Stage 2 – Verification and field visit. Verification is then sought for the effective functioning of each scenario and its associated barriers. There are three foci to this stage: barrier verifications; processes and the people operating them.

Experience has shown that the best results can be obtained by deploying two process safety specialists as assessors; one with a PSMS and operations background and the other with a plant engineering and asset integrity management background.

It’s also important to tap into the knowledge of onsite process engineers, operating managers and maintenance engineers.This helps with the understanding of major accident scenarios and ensures that the audit team can efficiently locate key information.

An essential part of this process is conducting a field visit, which focuses on verifying specific barriers. To begin with, the barriers are visually checked to ensure that they are in good condition and have been installed as per design. We find photographs of any deficiencies are an excellent way of providing high-impact evidence to site management.

Following on from this are discussions about the barriers with operators and maintenance technicians. This tests their understanding of the potential for major accidents on the site and their role in maintaining the barriers. It can be an indication of complacency when you find that operators are unaware of the emergency procedures necessary for preventing the escalation of incidents.

Stage 3 – Reporting.
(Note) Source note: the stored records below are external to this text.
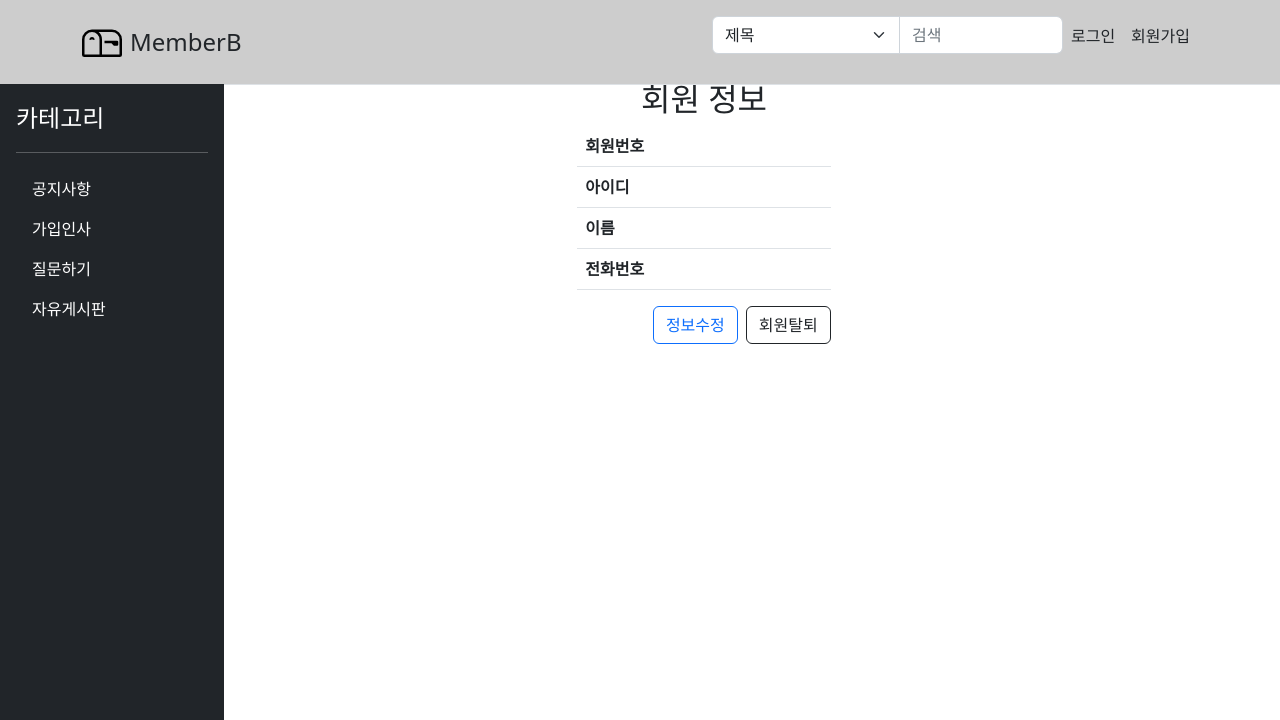
Repository: charmErin/board_220915
Page: http://localhost/board/WEB-INF/views/member/detail.jsp
An editor plug-in stored every save of this project. The page is shown before and after the next save, followed by the edit.
The browser window is 1280 px wide. The pictures show the whole page.
The page is served by Tomcat 9. Nobody is signed in. Other server files are loaded and not shown. The template is opened directly, without the code that normally fills it, so the values that code supplies are empty.

Above is the page before, as saved 2022-09-16 02:48:28.
Console error: SyntaxError: Unexpected token ';'

### board/src/main/webapp/WEB-INF/views/member/detail.jsp
<%@ page language="java" contentType="text/html; charset=UTF-8"
    pageEncoding="UTF-8"%>
<%@ taglib uri="http://java.sun.com/jsp/jstl/core" prefix="c" %>
<!DOCTYPE html>
<html>
<head>
<meta charset="UTF-8">
<title>Insert title here</title>
<style>
	.body-content {
		margin-top: 5rem;
		margin-left: 15rem;
		padding-left: 3rem;
		padding-right: 10rem;
	}

	h2 {
		text-align: center;
		margin: 50px;
	}
</style>
</head>
<body>
	<%@include file ="../layout/header.jsp" %>
	<div class="body-content">
	<div class="container col-4">
		<h2>회원 정보</h2>
		<table class="table">
			<tr>
				<th scope="row">회원번호</th>
				<td>${member.id}</td>
			</tr>
			<tr>
				<th scope="row">아이디</th>
				<td>${member.loginId}</td>
			</tr>
			<tr>
				<th scope="row">이름</th>
				<td>${member.memberName}</td>
			</tr>
			<tr>
				<th scope="row">전화번호</th>
				<td>${member.memberMobile}</td>
			</tr>
		</table>
		<c:if test="${sessionScope.id == member.id}">
			<c:choose>
				<c:when test="${sessionScope.memberName == '관리자'}">
					<div class="d-grid gap-2 d-md-flex justify-content-md-end">
						<button type="button" class="btn btn-outline-dark" onclick="memberList()">회원목록</button>
					</div>
				</c:when>
				<c:otherwise>
					<div class="d-grid gap-2 d-md-flex justify-content-md-end">
				<button type="button" class="btn btn-outline-primary" onclick="memberUpdate()">정보수정</button>
				<button type="button" class="btn btn-outline-dark" onclick="memberDelete()">회원탈퇴</button>
			</div>
				</c:otherwise>
			</c:choose>
		</c:if>
	</div>
	</div>
</body>
<script>
	const memberUpdate = () => {
		location.href = "/member/update-form/" + ${sessionScope.id};
	}

	const memberDelete = () => {
		location.href = "/member/delete/" + ${sessionScope.id};
	}

	const memberList = () => {
		location.href = "/member/findAll";
	}
</script>
</html>

### board/src/main/webapp/WEB-INF/views/layout/header.jsp
<%@ page language="java" contentType="text/html; charset=UTF-8"
    pageEncoding="UTF-8"%>
<%@ taglib uri="http://java.sun.com/jsp/jstl/core" prefix="c" %>
<%@ taglib prefix="fmt" uri="http://java.sun.com/jsp/jstl/fmt" %>
<!DOCTYPE html>
<html>
<head>
<meta charset="UTF-8">
<link href="https://cdn.jsdelivr.net/npm/bootstrap@5.2.1/dist/css/bootstrap.min.css" rel="stylesheet" integrity="sha384-iYQeCzEYFbKjA/T2uDLTpkwGzCiq6soy8tYaI1GyVh/UjpbCx/TYkiZhlZB6+fzT" crossorigin="anonymous">
<title>Insert title here</title>
<style>
	header {
		background: #CDCDCD;
	}

	.side-bar {
		width: 14rem;
		height: 100%;
		margin-top: 1rem;
		position: fixed;
		display: inline !important;
	}
</style>
</head>
<body>
	<header class="py-3 border-bottom header-fix fixed-top">
		<div class="container d-flex flex-wrap justify-content-center">
			<a href="/" class="d-flex align-items-center mb-3 mb-lg-0 me-lg-auto text-dark text-decoration-none">
				<img src="../../../resources/svg/mailbox.svg" width="40" height="40">
				<span class="fs-4 m-2">
					MemberB
				</span>
			</a>
			<form class="col-md-auto" action="/board/search" method="get">
				<div class="input-group">
					<select class="form-select" name="searchType">
						<option value="boardTitle">제목</option>
						<option value="boardWriter">작성자</option>
						<option value="boardContetns">내용</option>
					</select>
					<input class="form-control col-2" type="text" name="q" placeholder="검색" aria-label="Search">
				</div>
			</form>
			<div>
				<c:choose>
					<c:when test="${sessionScope.id == null}">
						<ul class="nav">
							<li class="nav-item">
								<a href="/member/login-form" class="nav-link link-dark px-2">로그인</a>
							</li>
							<li class="nav-item">
								<a href="/member/save-form" class="nav-link link-dark px-2">회원가입</a>
							</li>
						</ul>
					</c:when>
					<c:otherwise>
						<ul class="nav">
							<li class="nav-item">
								<a href="/member/detail/${sessionScope.id}" class="nav-link link-dark px-2">${sessionScope.memberName}</a>
							</li>
							<c:if test="${sessionScope.loginId eq 'admin'}">
								<li class="nav-item">
									<a href="/member/findAll" class="nav-link link-dark px-2">회원목록</a>
								</li>
							</c:if>
							<li class="nav-item">
								<a href="/member/logout" class="nav-link link-dark px-2">로그아웃</a>
							</li>
						</ul>
					</c:otherwise>
				</c:choose>
			</div>
		</div>
		<div class="d-flex flex-column flex-shrink-0 p-3 text-bg-dark side-bar">
			<span class="fs-4">카테고리</span>
			<hr>
			<ul class="nav nav-pills flex-column mb-auto">
				<li class="nav-item">
					<a href="/board/1" class="nav-link text-white">공지사항</a>
				</li>
				<li>
					<a href="/board/2" class="nav-link text-white">가입인사</a>
				</li>
				<li>
					<a href="/board/3" class="nav-link text-white">질문하기</a>
				</li>
				<li>
					<a href="/board/4" class="nav-link text-white">자유게시판</a>
				</li>
			</ul>
		</div>
	</header>
</body>
</html>

### board/src/main/webapp/resources/svg/mailbox.svg
<svg xmlns="http://www.w3.org/2000/svg" width="16" height="16" fill="currentColor" class="bi bi-mailbox" viewBox="0 0 16 16">
  <path d="M4 4a3 3 0 0 0-3 3v6h6V7a3 3 0 0 0-3-3zm0-1h8a4 4 0 0 1 4 4v6a1 1 0 0 1-1 1H1a1 1 0 0 1-1-1V7a4 4 0 0 1 4-4zm2.646 1A3.99 3.99 0 0 1 8 7v6h7V7a3 3 0 0 0-3-3H6.646z"/>
  <path d="M11.793 8.5H9v-1h5a.5.5 0 0 1 .5.5v1a.5.5 0 0 1-.5.5h-1a.5.5 0 0 1-.354-.146l-.853-.854zM5 7c0 .552-.448 0-1 0s-1 .552-1 0a1 1 0 0 1 2 0z"/>
</svg>

After the next save:
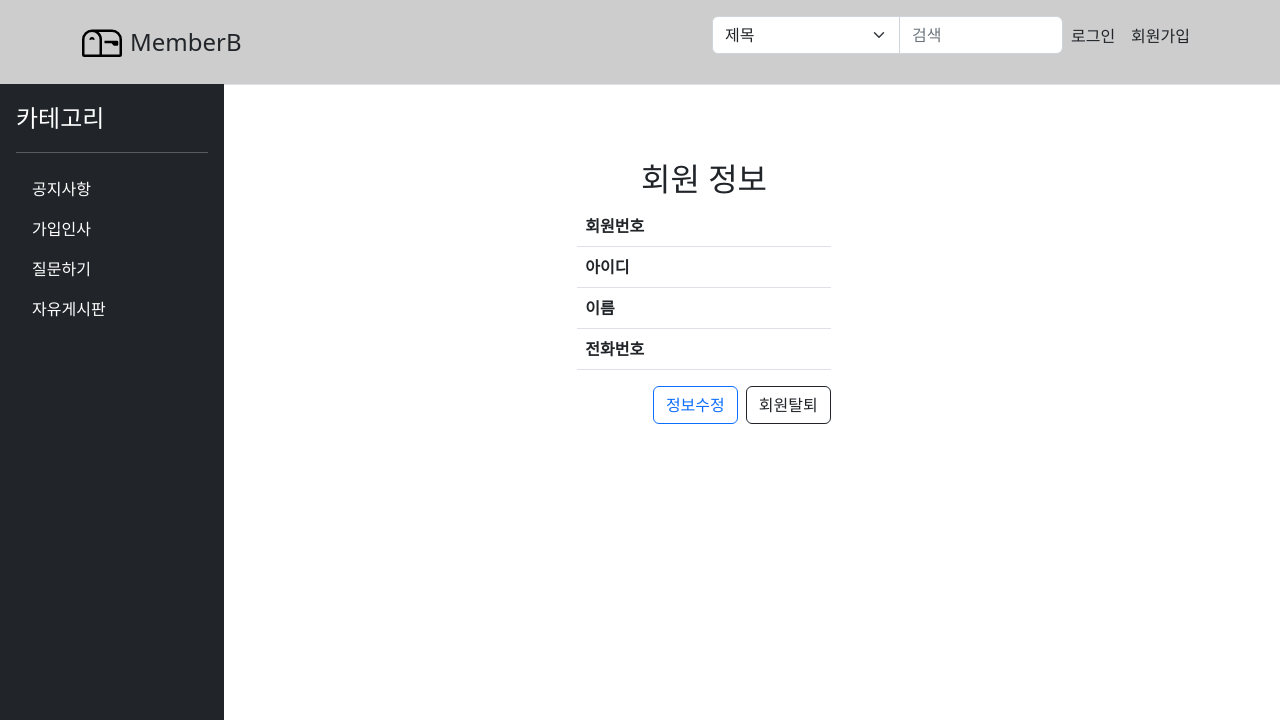
Saved 44 s later.
--- a/board/src/main/webapp/WEB-INF/views/member/detail.jsp
+++ b/board/src/main/webapp/WEB-INF/views/member/detail.jsp
@@ -8,7 +8,7 @@
 <title>Insert title here</title>
 <style>
 	.body-content {
-		margin-top: 5rem;
+		margin-top: 10rem;
 		margin-left: 15rem;
 		padding-left: 3rem;
 		padding-right: 10rem;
The audit report provides details of the assessment for each barrier, along with a decision on whether the barrier is working effectively or whether a related weakness needs to be addressed. This could relate to the plant, processes or people involved.


A prime concern in process safety management is to prevent process incidents from occurring. Therefore it makes sense to devote some assurance effort directly to the scenarios themselves, focusing on the specific risks and layers of protection.

A Deep Dive audit of key process incident scenarios can be a very direct and cost-effective way to provide assurance that process safety is being managed appropriately. It complements traditional audit-based assurance processes and enhances an organisation’s process safety management audit and review program. That is not to suggest that auditing of the PSMS is not a necessary or effective tool. It just needs to be accompanied by an approach that takes process safety even further and provides operators with a high degree of confidence that barriers are working as effectively as possible.

Conrad Ellison is Principal Safety Consultant at ABB Consulting UK

Recent Issues